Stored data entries

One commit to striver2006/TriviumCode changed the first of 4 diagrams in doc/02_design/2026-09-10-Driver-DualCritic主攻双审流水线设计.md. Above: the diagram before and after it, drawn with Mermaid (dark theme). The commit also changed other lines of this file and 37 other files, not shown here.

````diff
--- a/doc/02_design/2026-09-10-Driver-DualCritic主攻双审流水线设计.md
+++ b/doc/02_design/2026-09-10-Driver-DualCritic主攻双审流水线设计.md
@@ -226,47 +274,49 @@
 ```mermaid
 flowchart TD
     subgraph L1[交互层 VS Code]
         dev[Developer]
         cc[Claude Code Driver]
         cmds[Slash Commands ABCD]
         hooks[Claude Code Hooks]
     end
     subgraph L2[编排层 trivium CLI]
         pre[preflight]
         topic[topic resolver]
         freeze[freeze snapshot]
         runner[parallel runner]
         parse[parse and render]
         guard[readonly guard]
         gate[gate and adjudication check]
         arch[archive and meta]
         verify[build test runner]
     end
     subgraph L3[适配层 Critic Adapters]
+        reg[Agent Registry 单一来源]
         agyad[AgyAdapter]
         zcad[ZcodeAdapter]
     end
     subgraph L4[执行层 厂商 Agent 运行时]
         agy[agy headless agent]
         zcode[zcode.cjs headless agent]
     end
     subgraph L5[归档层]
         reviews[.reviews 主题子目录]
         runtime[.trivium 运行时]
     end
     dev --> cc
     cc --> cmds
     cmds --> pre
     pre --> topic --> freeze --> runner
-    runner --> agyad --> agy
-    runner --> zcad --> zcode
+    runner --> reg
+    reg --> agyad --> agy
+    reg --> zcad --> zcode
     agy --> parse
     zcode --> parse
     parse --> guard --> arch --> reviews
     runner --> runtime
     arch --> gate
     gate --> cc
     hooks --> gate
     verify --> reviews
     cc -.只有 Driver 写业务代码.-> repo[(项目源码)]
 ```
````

* _PROBLEM REQUIREMENTS_
For this exercise, reproduce exactly each line from the one containing "zcode --> parse" through the last line of the data, and no others.

* _TASK OUTPUT_
     zcode --> parse
     parse --> guard --> arch --> reviews
     runner --> runtime
     arch --> gate
     gate --> cc
     hooks --> gate
     verify --> reviews
     cc -.只有 Driver 写业务代码.-> repo[(项目源码)]
 ```
````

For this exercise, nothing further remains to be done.